Religion and science are like oil and water
FFRF awarded Sonia $500.
By Sonia Bajaj
Religion is not bound by the same constraints as science. There can be no conversation tethered completely in reality that is guided solely by religious doctrine. By contrast, scientific debate is typically guided by a motivation for the distillation of truth. Politics is also a fluid process that is, in an ideal world, informed by rational decision-making. Thus, science is relevant to the issue of politics as a methodical, self-reflective approach to discerning fact.
Experiments aim to minimize external variables in order to test specific hypotheses and determine causality.
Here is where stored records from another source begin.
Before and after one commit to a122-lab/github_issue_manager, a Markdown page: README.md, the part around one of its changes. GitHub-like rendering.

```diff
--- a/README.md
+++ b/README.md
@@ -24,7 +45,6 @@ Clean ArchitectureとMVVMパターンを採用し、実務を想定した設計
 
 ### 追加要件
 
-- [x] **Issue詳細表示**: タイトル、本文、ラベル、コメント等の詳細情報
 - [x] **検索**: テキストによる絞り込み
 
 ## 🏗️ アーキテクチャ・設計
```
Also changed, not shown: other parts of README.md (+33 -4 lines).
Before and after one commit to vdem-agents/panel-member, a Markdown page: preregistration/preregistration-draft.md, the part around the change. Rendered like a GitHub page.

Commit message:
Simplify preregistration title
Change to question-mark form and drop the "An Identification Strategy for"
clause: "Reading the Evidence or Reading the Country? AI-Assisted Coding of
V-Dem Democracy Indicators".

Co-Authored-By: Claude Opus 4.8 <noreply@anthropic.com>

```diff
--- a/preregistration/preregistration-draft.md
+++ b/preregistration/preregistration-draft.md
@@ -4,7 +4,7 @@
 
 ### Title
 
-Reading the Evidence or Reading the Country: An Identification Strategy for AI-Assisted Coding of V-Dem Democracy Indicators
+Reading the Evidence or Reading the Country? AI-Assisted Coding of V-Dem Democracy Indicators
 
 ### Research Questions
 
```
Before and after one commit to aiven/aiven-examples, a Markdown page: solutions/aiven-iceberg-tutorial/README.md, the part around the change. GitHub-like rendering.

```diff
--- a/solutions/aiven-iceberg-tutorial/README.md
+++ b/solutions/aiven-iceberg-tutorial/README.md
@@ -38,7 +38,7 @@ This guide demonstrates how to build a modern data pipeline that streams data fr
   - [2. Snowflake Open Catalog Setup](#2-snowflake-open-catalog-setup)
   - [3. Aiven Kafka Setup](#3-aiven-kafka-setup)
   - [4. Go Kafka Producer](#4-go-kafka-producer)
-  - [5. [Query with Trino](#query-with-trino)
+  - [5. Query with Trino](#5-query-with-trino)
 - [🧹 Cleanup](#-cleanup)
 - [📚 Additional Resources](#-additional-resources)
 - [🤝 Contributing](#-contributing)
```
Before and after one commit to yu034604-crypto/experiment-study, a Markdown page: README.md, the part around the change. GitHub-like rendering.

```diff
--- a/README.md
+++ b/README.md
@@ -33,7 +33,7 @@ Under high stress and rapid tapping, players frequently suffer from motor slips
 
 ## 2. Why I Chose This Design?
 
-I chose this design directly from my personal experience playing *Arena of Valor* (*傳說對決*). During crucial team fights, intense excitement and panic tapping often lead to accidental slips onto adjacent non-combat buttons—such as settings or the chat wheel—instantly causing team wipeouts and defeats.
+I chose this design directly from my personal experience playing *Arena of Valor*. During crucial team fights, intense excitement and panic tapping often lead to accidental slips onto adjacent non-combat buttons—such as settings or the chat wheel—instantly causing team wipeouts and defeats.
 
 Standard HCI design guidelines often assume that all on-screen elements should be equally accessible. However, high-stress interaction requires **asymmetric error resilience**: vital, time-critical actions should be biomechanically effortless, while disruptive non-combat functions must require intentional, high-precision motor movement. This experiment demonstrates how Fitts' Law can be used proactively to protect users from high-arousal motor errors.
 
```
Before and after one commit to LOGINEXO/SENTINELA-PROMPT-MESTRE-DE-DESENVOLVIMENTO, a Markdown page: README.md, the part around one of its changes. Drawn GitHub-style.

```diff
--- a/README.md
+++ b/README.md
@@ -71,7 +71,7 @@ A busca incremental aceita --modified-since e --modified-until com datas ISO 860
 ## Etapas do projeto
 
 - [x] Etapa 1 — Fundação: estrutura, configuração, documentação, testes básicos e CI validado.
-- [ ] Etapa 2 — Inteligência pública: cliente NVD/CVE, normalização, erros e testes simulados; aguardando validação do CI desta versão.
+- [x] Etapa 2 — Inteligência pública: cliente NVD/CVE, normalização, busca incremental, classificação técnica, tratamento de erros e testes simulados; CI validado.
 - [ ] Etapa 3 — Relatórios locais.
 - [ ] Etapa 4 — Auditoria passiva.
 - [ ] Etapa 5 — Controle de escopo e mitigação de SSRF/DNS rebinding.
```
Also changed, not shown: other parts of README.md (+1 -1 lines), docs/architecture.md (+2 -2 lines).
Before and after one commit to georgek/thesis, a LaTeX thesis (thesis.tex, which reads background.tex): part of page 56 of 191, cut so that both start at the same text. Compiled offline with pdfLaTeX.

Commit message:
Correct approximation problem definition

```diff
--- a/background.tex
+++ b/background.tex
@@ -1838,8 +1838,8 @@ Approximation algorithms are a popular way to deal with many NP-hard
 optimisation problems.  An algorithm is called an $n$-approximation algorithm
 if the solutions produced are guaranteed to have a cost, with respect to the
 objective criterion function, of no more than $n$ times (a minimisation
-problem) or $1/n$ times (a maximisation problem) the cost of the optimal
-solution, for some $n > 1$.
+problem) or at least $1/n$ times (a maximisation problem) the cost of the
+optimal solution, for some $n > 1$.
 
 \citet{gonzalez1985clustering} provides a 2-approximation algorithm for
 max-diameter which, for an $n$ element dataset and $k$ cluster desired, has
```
Even non-experimental designs take measures to reduce the influence of bias. Errors are certainly made in this process, but the aim among most researchers is the same: to discover the truths of this universe as they are. Similarly, the political process is inherently an active one. As societies evolve, so do their concerns, technology, access to information and understanding of the world. As new information is added to the collective database, growth occurs accordingly. Politics is an active process that requires a growing knowledge base, not a stagnant one.
Religion, by contrast, is a passive process. Centuries-old books written by humans are taken to be the word of God. Critical review of these doctrines is frequently condemned, and, in some communities, dissent is punished. Like oil and water, religion and politics are quite separate entities. Where the two intersect, there is turbulence. Abortion, an issue that has been debated heatedly for decades, is one such example. Religious views on the subject tend to impose a version of the “correct” response to unplanned pregnancy that is at once restrictive and subjugating to women. It denies a female’s essential right to choice in favor of some “godly” version of virtue. It denies the fact that children born without access to proper financial, emotional, and environmental resources are less likely to reach developmental milestones for their ages. It fails to acknowledge the role that circumstance and experience play in human life.
It simplifies a nuanced issue.
Religion, when used to inform political decisions, has devastating consequences. Planned Parenthood has faced a decades-long battle against conservative religious groups. In the past several years, it has experienced defunding and restriction of its lower-income patients insured by Title X. In certain states, entire clinics have been closed. Missouri’s last abortion clinic in St. Louis was threatened with closure, but after a year-long battle, fought for its continued existence.
The consequences of closure would have impacted not only individual lives, but society at large. With social services experiencing greater cuts, it seems unlikely that every fetus, if given the chance at life, would receive the care and protection it would need to thrive. This is but one consideration of many in the efforts to secure reproductive rights in this country. The lack of respect and empathy afforded to those individuals who choose abortion and the continuous, underlying threat to their autonomy is yet further evidence that religion has no place in political debate.
Ancient texts should not be doctrines for use in any rational discourse. Government is a space which affects each of us, regardless of our political stances. For a free and fair political system to be functioning optimally, it must use every resource at its disposal to dispel myth, bias and fiction from its internal process. Only then will fact reign and truth be preserved from distortion.
Sonia, 28, attends Benedictine University, studying clinical psychology. “I appreciate expressive approaches to therapy, including art and dance. My professional goals include supporting individuals who have experienced childhood trauma and advancing our understanding of trauma recovery through research and clinical practice.”